[Data records Boundary: Start]

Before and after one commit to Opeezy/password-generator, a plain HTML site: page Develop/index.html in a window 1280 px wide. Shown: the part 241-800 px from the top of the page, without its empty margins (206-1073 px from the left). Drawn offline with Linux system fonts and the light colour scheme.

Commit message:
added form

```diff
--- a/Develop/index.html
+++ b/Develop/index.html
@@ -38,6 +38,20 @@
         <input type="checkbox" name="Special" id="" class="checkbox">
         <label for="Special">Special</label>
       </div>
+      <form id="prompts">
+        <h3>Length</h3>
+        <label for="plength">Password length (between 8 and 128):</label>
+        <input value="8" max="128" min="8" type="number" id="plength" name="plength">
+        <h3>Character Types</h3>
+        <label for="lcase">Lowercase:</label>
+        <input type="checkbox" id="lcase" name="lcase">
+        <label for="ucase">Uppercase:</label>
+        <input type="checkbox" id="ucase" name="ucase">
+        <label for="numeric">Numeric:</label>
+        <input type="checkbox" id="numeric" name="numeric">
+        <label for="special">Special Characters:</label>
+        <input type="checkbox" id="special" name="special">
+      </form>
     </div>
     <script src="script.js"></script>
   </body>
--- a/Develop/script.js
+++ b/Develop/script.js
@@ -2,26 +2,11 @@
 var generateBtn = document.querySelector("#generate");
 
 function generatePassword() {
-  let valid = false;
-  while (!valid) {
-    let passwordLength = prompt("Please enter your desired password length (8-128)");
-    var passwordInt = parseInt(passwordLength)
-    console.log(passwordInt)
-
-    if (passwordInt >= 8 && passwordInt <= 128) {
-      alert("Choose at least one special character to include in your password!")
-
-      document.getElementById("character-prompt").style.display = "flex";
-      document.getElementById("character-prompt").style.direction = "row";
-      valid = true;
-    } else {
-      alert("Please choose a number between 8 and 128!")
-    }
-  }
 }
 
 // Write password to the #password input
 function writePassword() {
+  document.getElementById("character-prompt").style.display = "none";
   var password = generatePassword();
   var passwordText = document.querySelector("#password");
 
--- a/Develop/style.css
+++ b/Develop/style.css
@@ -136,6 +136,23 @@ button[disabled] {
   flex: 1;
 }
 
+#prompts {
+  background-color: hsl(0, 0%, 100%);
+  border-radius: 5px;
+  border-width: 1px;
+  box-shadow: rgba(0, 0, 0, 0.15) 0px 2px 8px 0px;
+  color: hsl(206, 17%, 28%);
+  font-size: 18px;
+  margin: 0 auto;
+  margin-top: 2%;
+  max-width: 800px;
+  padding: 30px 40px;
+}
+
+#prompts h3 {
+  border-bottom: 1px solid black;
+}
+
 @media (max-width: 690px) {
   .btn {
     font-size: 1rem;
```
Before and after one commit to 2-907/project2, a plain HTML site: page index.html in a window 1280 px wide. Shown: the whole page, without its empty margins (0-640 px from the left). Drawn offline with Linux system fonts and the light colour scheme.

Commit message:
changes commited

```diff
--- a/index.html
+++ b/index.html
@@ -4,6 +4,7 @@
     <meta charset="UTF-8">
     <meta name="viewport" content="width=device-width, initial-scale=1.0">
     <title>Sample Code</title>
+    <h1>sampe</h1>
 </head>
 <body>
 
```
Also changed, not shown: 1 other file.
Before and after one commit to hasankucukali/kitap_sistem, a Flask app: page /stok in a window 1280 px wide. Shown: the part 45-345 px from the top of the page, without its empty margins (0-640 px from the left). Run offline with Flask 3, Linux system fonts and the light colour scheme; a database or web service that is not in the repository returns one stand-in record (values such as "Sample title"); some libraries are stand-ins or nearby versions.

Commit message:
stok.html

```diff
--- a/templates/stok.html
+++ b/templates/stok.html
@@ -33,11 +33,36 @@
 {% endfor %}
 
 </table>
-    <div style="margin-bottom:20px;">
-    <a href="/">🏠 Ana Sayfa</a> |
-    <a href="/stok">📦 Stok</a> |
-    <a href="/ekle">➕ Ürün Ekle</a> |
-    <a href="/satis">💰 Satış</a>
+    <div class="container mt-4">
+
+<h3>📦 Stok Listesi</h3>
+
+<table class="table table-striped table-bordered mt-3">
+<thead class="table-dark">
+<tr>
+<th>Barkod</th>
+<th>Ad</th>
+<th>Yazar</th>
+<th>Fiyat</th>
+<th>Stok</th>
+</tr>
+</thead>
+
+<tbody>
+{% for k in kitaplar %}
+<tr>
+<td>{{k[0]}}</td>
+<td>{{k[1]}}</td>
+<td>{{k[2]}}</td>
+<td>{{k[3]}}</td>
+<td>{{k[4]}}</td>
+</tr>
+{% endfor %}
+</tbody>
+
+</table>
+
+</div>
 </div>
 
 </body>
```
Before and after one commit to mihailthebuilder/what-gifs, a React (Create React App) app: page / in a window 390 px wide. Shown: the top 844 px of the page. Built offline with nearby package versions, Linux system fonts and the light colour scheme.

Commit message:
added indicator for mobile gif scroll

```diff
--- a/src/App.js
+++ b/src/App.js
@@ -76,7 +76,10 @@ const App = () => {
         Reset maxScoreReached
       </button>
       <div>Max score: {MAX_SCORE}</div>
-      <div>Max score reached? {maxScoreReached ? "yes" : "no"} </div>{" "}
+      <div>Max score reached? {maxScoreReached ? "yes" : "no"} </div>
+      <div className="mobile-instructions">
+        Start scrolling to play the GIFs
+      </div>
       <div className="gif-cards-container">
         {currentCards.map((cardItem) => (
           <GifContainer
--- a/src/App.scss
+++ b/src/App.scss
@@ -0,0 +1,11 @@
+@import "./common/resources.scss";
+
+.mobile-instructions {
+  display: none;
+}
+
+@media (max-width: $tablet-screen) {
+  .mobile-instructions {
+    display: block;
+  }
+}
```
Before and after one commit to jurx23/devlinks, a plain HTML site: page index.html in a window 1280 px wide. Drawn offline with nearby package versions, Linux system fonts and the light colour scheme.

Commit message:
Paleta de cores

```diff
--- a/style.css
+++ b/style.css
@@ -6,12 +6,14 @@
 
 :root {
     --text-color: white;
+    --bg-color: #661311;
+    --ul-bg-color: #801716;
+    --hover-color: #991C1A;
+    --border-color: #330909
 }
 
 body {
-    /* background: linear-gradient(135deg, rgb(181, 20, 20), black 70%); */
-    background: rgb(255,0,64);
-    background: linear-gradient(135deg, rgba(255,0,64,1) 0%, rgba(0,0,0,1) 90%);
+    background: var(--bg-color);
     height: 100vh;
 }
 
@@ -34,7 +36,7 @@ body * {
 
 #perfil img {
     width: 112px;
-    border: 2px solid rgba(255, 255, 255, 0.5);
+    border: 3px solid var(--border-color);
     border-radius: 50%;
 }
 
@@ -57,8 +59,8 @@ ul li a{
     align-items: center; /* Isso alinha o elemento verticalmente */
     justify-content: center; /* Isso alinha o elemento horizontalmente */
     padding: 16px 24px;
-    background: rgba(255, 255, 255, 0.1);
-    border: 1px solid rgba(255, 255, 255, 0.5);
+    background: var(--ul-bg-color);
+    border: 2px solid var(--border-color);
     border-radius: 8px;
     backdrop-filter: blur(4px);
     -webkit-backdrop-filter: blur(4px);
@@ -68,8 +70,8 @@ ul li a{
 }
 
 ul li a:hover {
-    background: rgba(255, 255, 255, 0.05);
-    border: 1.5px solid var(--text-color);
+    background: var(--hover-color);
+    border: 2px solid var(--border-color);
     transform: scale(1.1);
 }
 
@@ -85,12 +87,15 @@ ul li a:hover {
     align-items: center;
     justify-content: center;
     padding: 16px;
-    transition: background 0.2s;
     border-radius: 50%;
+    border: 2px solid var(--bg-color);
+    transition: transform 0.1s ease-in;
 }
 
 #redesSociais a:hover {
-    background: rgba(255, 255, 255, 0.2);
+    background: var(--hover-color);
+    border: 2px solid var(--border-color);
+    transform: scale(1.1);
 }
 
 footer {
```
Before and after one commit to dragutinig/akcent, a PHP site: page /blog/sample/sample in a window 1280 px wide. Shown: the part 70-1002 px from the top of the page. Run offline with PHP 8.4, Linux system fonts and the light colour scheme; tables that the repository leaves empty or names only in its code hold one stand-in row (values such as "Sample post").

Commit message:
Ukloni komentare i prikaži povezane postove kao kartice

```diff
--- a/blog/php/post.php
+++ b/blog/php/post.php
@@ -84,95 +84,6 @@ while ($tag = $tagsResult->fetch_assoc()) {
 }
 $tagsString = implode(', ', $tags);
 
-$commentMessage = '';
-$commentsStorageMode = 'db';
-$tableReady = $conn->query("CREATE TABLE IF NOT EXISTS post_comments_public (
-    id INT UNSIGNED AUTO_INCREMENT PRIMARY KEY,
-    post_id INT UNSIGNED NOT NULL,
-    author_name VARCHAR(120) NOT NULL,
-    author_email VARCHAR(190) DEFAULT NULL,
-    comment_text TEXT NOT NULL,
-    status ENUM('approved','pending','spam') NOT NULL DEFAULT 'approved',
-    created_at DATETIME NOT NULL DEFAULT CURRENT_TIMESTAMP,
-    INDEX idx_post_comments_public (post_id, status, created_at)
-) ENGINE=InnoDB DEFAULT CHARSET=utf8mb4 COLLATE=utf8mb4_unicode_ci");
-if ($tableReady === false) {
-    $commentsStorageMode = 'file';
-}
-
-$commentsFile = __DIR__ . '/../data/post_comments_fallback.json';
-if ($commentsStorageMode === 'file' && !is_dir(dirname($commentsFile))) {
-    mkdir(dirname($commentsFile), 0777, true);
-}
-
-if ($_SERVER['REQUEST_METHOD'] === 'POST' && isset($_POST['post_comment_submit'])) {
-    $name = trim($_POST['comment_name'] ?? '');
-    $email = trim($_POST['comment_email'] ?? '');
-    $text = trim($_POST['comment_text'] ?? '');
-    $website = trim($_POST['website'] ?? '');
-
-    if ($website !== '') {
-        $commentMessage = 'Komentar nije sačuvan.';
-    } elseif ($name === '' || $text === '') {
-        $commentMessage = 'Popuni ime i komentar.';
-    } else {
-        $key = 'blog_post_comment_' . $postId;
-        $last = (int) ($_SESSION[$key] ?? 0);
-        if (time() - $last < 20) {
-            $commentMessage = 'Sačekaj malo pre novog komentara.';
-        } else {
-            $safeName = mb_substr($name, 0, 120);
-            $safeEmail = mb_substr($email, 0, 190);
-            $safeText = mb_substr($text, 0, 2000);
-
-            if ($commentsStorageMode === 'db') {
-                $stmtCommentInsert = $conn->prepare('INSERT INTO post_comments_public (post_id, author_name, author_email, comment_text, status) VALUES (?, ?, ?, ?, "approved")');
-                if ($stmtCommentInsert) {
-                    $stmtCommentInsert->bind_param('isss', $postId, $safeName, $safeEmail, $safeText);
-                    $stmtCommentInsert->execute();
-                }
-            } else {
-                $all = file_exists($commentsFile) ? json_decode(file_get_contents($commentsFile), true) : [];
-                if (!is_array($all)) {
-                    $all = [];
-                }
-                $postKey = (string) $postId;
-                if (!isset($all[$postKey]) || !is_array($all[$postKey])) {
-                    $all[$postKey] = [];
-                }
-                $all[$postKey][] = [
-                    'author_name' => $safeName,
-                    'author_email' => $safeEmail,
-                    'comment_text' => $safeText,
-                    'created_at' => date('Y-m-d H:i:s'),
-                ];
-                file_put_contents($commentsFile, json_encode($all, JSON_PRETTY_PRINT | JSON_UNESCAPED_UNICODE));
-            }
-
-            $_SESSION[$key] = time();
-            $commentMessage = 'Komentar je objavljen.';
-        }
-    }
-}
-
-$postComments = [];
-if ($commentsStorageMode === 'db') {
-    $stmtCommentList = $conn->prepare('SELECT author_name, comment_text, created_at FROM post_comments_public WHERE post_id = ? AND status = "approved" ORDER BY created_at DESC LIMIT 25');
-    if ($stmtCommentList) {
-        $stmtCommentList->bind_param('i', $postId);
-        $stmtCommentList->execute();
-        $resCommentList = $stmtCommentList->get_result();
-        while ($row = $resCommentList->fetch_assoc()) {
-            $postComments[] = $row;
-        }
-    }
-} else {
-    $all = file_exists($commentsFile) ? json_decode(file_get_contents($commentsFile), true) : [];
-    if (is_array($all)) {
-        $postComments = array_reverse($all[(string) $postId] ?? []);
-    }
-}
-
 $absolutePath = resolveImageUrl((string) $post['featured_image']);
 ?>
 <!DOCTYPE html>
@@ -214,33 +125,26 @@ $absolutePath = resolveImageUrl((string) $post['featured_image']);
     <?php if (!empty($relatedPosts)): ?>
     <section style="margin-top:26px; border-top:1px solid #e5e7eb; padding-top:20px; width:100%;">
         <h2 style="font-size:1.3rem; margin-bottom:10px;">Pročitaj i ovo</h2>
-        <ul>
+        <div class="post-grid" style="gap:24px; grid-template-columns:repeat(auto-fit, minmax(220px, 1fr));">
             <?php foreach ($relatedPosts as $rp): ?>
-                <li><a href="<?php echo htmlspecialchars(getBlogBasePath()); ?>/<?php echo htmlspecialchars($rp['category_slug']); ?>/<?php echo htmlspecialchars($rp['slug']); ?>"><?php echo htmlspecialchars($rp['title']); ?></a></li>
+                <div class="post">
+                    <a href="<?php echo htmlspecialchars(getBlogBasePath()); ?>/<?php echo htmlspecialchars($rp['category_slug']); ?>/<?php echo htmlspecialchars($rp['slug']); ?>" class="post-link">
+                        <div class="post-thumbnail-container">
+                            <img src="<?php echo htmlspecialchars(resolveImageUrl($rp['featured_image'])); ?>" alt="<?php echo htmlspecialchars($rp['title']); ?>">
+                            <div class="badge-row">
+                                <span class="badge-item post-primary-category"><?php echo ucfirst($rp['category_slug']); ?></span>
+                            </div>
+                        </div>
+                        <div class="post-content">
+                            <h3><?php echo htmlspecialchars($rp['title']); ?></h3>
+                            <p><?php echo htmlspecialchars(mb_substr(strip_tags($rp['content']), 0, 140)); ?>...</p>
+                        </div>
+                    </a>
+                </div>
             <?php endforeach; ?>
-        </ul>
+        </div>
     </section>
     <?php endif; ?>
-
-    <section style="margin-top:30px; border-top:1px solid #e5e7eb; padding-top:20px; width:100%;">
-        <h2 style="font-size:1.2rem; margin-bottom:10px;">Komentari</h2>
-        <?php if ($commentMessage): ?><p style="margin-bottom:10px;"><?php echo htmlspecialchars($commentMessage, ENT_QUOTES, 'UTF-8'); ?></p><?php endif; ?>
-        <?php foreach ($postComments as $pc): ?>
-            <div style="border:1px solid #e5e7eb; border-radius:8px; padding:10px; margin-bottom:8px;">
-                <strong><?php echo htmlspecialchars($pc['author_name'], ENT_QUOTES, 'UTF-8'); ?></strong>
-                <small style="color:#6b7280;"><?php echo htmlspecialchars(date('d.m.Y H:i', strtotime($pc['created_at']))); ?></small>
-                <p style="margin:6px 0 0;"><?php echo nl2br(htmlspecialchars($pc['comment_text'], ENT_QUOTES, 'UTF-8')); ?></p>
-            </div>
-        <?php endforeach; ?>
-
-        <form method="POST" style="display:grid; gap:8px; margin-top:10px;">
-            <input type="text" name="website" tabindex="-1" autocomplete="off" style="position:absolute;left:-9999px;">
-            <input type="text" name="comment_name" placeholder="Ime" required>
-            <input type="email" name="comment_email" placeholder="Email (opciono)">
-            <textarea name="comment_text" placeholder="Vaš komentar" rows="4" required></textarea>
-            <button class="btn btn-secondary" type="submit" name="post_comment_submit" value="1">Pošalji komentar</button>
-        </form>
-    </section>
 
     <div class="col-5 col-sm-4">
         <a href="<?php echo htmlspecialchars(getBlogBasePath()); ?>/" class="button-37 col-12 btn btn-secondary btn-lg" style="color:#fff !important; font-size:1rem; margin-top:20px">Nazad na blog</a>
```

[Data records Boundary: End]

▸ Required action
Your job is to return all lines above that hold the word "background".

▸ Response area
+  background-color: hsl(0, 0%, 100%);
-    /* background: linear-gradient(135deg, rgb(181, 20, 20), black 70%); */
-    background: rgb(255,0,64);
-    background: linear-gradient(135deg, rgba(255,0,64,1) 0%, rgba(0,0,0,1) 90%);
+    background: var(--bg-color);
-    background: rgba(255, 255, 255, 0.1);
+    background: var(--ul-bg-color);
-    background: rgba(255, 255, 255, 0.05);
+    background: var(--hover-color);
-    transition: background 0.2s;
-    background: rgba(255, 255, 255, 0.2);
+    background: var(--hover-color);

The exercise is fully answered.